It’s a remarkable feat when you consider the British band’s rather humble beginnings. The band formed in 2007 when Unger-Hamilton, bassist Gwil Sainsbury (who’s since left the band), singer-guitarist Joe Newman and drummer Thom Green met at Leeds University.

“I think it was a commonly shared way of looking at the world,” says Unger-Hamilton, who studied classical music while growing up and wasn’t in any bands prior to forming alt-J. “It’s probably a sense of humor thing as well. We got on as friends. We were doing it three nights a week. It was half work and half just hanging out which was a lot of fun. If it weren’t for that, we wouldn’t have been a good band at all.”

Band members all studied fine arts, something that Unger-Hamilton says helped shaped their approach to making music.

“I think studying arts helps what you do critically and helped give us the critical faculty to approach to what you do creatively,” he says.

Because the band was rehearsing in the dorms, it had to play a minimalist version of its music and couldn’t use any bass.
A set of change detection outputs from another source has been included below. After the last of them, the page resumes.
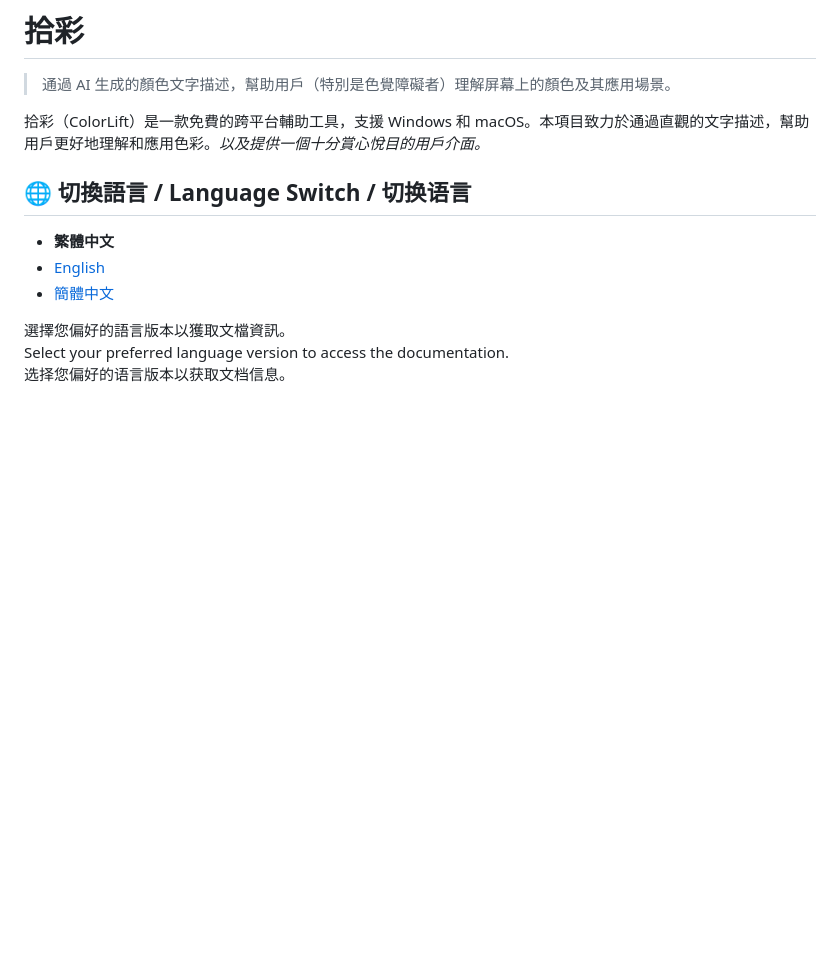
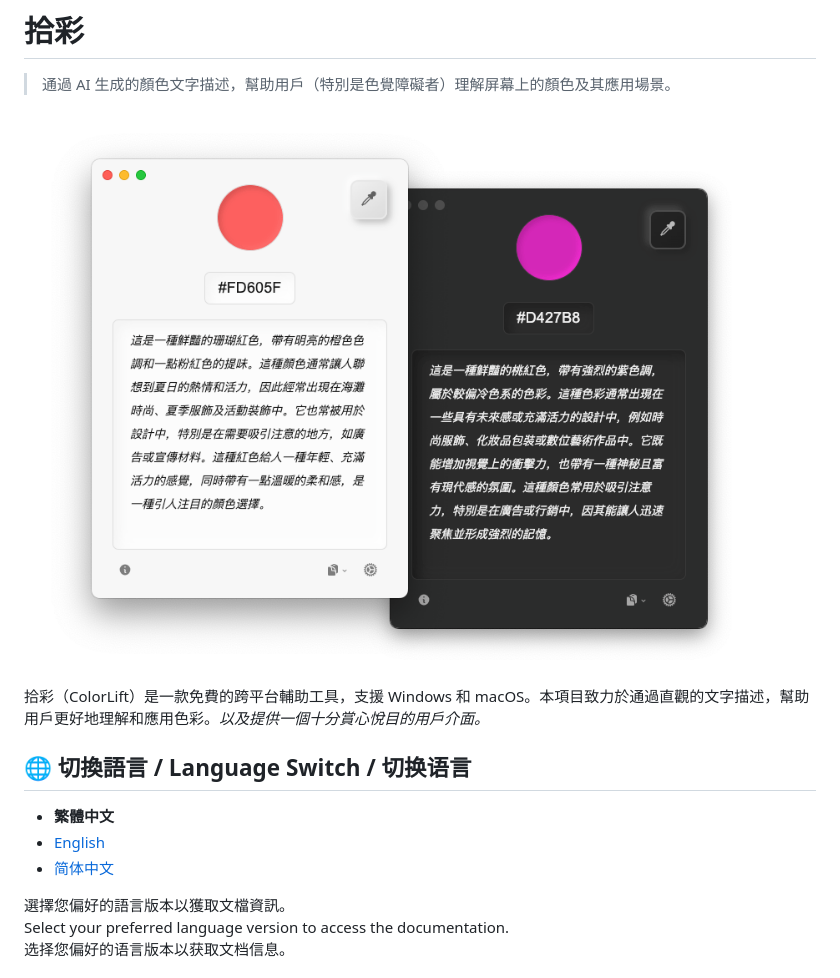
Before and after one commit to Reedo0910/ColorLift, a Markdown page: docs/README_ZH-TW.md, the part around one of its changes. Drawn GitHub-style; blank space fills up the shorter version.

```diff
--- a/docs/README_ZH-TW.md
+++ b/docs/README_ZH-TW.md
@@ -1,6 +1,8 @@
 # 拾彩
 
 > 通過 AI 生成的顏色文字描述，幫助用戶（特別是色覺障礙者）理解屏幕上的顏色及其應用場景。
+
+![應用介面](images/promote_zh-TW.png)
 
 拾彩（ColorLift）是一款免費的跨平台輔助工具，支援 Windows 和 macOS。本項目致力於通過直觀的文字描述，幫助用戶更好地理解和應用色彩。*以及提供一個十分賞心悅目的用戶介面。*
 
@@ -8,7 +10,7 @@
 
 - **繁體中文**
 - [English](README_EN.md)
-- [簡體中文](/README.md)
+- [简体中文](/README.md)
 
 選擇您偏好的語言版本以獲取文檔資訊。
 Select your preferred language version to access the documentation.
```
Also changed, not shown: other parts of docs/README_ZH-TW.md (+0 -4 lines), README.md (+2 -4 lines), docs/README_EN.md (+2 -4 lines).
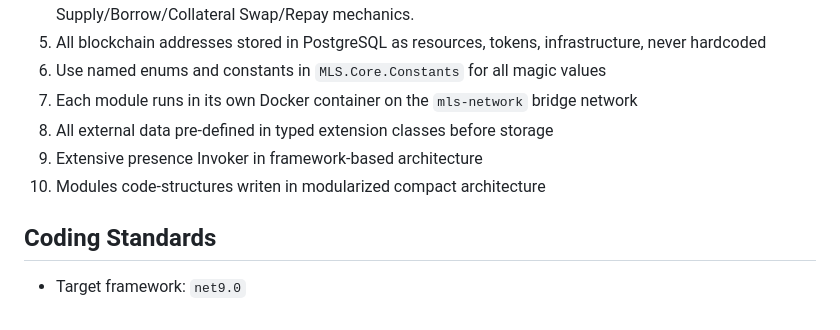
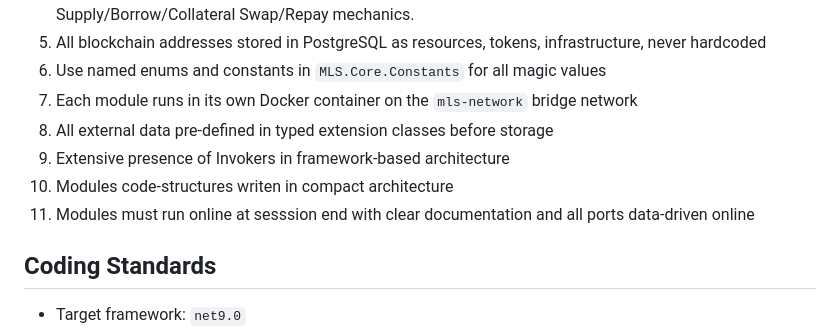
Before and after one commit to somat3k/configs-repo, a Markdown page: .github/copilot-instructions.md, the part around the change. Rendered like a GitHub page.

```diff
--- a/.github/copilot-instructions.md
+++ b/.github/copilot-instructions.md
@@ -21,8 +21,9 @@ Machine Learning Studio (MLS) for Trading, Arbitrage, and DeFi — a production-
 6. Use named enums and constants in `MLS.Core.Constants` for all magic values
 7. Each module runs in its own Docker container on the `mls-network` bridge network
 8. All external data pre-defined in typed extension classes before storage
-9. Extensive presence Invoker in framework-based architecture
-10. Modules code-structures writen in modularized compact architecture
+9. Extensive presence of Invokers in framework-based architecture
+10. Modules code-structures writen in compact architecture
+11. Modules must run online at sesssion end with clear documentation and all ports data-driven online
 
 ## Coding Standards
 - Target framework: `net9.0`
```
It also had to keep the drumming to a minimum.

“We kept everything stripped down,” Unger-Hamilton says. “There were very few drums. It was mostly just brushes. I think that influenced our kind of quiet sparse sound. I think Radiohead were a big influence on us, definitely. They’re a band we really admired, not just their music but their general approach and how they do things is really impressive to us.”

The band’s first single, “Bloodflood,” suggests the band’s unique approach. Gently pattering percussion doesn’t overwhelm the soft vocals as Newman sings, “breathe in, exhale, I’ve poked a nerve.”

The band recorded its first four-song debut EP in stages, working with producer Charlie Andrew when he could get them into the studio.

“[Charlie Andrew] worked out of a friends’ studio and didn’t charge any money,” says Unger-Hamilton when asked about the band’s initial recording sessions. “We would do two or three songs a year.”

For its full-length debut, 2012’s An Awesome Wave, the band compiled those singles. Equal parts indie pop and electronica, it’s a gorgeous release that crosses genres.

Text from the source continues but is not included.